Re: Loud Outboards - How to Reduce Sound?
 
That looks just to be sorbothane. Just figure out the hardness you need and then order from Amazon. You will need to drill your own holes.

https://www.sorbothane.com/Data/Site...othane-SPG.pdf

1affiah 26-09-2019 11:49

Re: Loud Outboards - How to Reduce Sound?
 
If it were my boat, I would: 1) Mount the aluminum rails with a thick rubber washer at each bolt under the nuts and washers each side, and a layer of the same rubber pad under the entire length of the rails, and 2) Insulate the inside of each engine compartment with foam sound deadening insulation.
Take a look at www.mcmaster.com for these types of materials.

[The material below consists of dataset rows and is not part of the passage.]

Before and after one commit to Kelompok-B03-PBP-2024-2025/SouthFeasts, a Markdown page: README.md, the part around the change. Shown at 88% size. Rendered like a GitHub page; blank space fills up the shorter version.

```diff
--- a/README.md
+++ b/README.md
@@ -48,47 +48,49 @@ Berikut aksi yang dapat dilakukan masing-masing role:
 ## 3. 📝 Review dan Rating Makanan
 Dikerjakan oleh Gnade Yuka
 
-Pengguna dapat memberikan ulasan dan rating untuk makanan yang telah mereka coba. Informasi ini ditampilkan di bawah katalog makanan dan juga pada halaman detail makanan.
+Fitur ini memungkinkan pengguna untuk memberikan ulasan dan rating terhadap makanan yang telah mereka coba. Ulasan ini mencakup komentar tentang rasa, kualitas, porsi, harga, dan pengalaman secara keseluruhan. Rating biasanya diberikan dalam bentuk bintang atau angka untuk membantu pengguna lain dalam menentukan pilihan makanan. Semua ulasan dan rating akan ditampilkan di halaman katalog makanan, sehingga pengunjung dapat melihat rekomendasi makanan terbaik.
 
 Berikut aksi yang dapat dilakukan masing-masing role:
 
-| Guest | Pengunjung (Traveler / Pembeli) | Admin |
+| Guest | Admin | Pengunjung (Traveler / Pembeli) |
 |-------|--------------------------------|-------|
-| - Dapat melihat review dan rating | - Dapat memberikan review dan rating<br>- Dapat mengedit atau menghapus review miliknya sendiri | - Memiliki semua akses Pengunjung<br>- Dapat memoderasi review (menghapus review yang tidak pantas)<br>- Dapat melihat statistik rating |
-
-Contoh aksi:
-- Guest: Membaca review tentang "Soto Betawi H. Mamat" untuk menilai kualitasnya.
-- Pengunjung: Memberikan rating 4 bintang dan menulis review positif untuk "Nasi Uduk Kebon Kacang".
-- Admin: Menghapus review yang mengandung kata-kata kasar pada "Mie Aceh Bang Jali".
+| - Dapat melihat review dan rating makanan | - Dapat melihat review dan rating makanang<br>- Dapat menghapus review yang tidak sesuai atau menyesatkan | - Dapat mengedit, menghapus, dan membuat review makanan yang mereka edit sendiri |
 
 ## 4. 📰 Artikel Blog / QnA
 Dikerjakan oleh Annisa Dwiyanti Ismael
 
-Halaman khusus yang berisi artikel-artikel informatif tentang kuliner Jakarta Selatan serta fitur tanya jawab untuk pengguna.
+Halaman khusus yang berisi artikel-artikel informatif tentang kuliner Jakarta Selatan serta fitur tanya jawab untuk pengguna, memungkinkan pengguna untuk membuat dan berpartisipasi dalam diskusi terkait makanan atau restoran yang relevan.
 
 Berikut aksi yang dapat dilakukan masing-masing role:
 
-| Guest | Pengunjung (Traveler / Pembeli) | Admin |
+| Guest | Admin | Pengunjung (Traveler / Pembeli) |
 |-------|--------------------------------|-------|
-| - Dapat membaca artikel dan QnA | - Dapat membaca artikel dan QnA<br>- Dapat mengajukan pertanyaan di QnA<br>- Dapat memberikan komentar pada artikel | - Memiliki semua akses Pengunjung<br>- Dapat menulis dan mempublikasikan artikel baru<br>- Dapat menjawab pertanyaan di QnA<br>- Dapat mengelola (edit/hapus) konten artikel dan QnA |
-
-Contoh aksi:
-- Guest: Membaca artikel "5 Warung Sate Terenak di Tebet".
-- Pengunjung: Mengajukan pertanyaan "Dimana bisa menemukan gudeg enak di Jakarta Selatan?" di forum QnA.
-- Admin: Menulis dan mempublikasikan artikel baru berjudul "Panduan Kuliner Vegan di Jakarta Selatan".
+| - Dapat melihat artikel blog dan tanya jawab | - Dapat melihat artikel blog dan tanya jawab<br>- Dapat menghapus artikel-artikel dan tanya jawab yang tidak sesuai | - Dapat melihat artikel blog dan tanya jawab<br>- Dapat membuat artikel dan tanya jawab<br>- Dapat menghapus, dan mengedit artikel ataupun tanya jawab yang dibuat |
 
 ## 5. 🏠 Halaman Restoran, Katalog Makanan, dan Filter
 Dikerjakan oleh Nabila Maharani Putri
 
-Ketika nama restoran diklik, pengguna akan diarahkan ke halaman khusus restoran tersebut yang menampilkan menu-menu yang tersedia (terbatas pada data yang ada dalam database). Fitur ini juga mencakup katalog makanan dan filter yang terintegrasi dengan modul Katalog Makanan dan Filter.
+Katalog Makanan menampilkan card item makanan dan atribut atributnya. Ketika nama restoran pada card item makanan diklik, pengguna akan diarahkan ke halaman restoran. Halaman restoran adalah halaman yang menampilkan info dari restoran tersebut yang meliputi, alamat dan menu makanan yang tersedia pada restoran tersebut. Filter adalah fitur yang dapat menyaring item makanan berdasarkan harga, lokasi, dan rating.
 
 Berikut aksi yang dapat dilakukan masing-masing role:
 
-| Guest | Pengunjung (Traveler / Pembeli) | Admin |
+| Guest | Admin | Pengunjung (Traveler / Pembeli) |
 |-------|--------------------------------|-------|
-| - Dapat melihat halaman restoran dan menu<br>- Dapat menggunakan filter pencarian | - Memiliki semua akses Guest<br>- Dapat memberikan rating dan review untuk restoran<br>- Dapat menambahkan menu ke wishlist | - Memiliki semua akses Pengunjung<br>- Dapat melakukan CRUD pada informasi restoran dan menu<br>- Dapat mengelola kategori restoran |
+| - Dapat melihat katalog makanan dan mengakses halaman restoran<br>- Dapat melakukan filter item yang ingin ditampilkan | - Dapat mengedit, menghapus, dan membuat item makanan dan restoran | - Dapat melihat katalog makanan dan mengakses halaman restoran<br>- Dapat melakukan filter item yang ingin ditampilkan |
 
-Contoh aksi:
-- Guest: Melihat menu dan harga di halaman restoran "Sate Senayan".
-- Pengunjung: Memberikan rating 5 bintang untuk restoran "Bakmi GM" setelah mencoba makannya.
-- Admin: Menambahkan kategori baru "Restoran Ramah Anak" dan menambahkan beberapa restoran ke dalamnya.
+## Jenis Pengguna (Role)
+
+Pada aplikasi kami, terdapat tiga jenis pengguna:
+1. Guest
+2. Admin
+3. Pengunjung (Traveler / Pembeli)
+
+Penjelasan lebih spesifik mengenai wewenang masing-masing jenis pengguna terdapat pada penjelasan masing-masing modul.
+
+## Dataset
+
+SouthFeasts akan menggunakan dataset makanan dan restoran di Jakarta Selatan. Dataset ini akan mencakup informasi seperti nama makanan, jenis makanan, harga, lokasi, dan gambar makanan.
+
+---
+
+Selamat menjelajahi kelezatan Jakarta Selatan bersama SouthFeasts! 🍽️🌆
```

44'cruisingcat 26-09-2019 12:55

Re: Loud Outboards - How to Reduce Sound?
 
Quote:

Originally Posted by thomm225 (Post 2984538)
I gave you the reason above why the 2 strokes are louder......"they fire every stroke and are higher reving " but if you still want to believe two stroke are quieter there's not much I can say to change your mind

I guess if you have a belief it's hard to change that

But here's more:

Pro’s and Con’s:

So, which is ‘better’? Here are a few of the pro’s and con’s to both engine designs:
•As far as efficiency goes, the 4-stroke certainly wins. This is due to the fact that fuel is consumed once every 4 strokes.
•Four-stroke engines are heavier; they weigh upwards of 50% more than a comparable 2stroke engine.
•Typically, a 2-stroke engine creates more torque at a higher RPM, while a 4-stroke engine creates a higher torque at a lower RPM.
The 4-stroke engine is also much quieter, a 2-stoke engine is significantly louder and has a distinctive, high-pitched “buzzing” sound.
•Because 2-stroke engines are designed to run at a higher RPM, they also tend to wear out faster; a 4-stroke engine is generally more durable. That being said, 2-stroke engines are more powerful.
•Two-stroke engines are a much simpler design, making them easier to fix. They do not have valves, but rather ports. Four-stroke engines have more parts, therefore they are more expensive and repairs cost more.
•Two-stroke engines require pre-mixing of oil and fuel, while the 4-strokes do not.
•Four-strokes are more environmentally friendly; in a 2-stroke engine, burnt oil is also released into the air with the exhaust.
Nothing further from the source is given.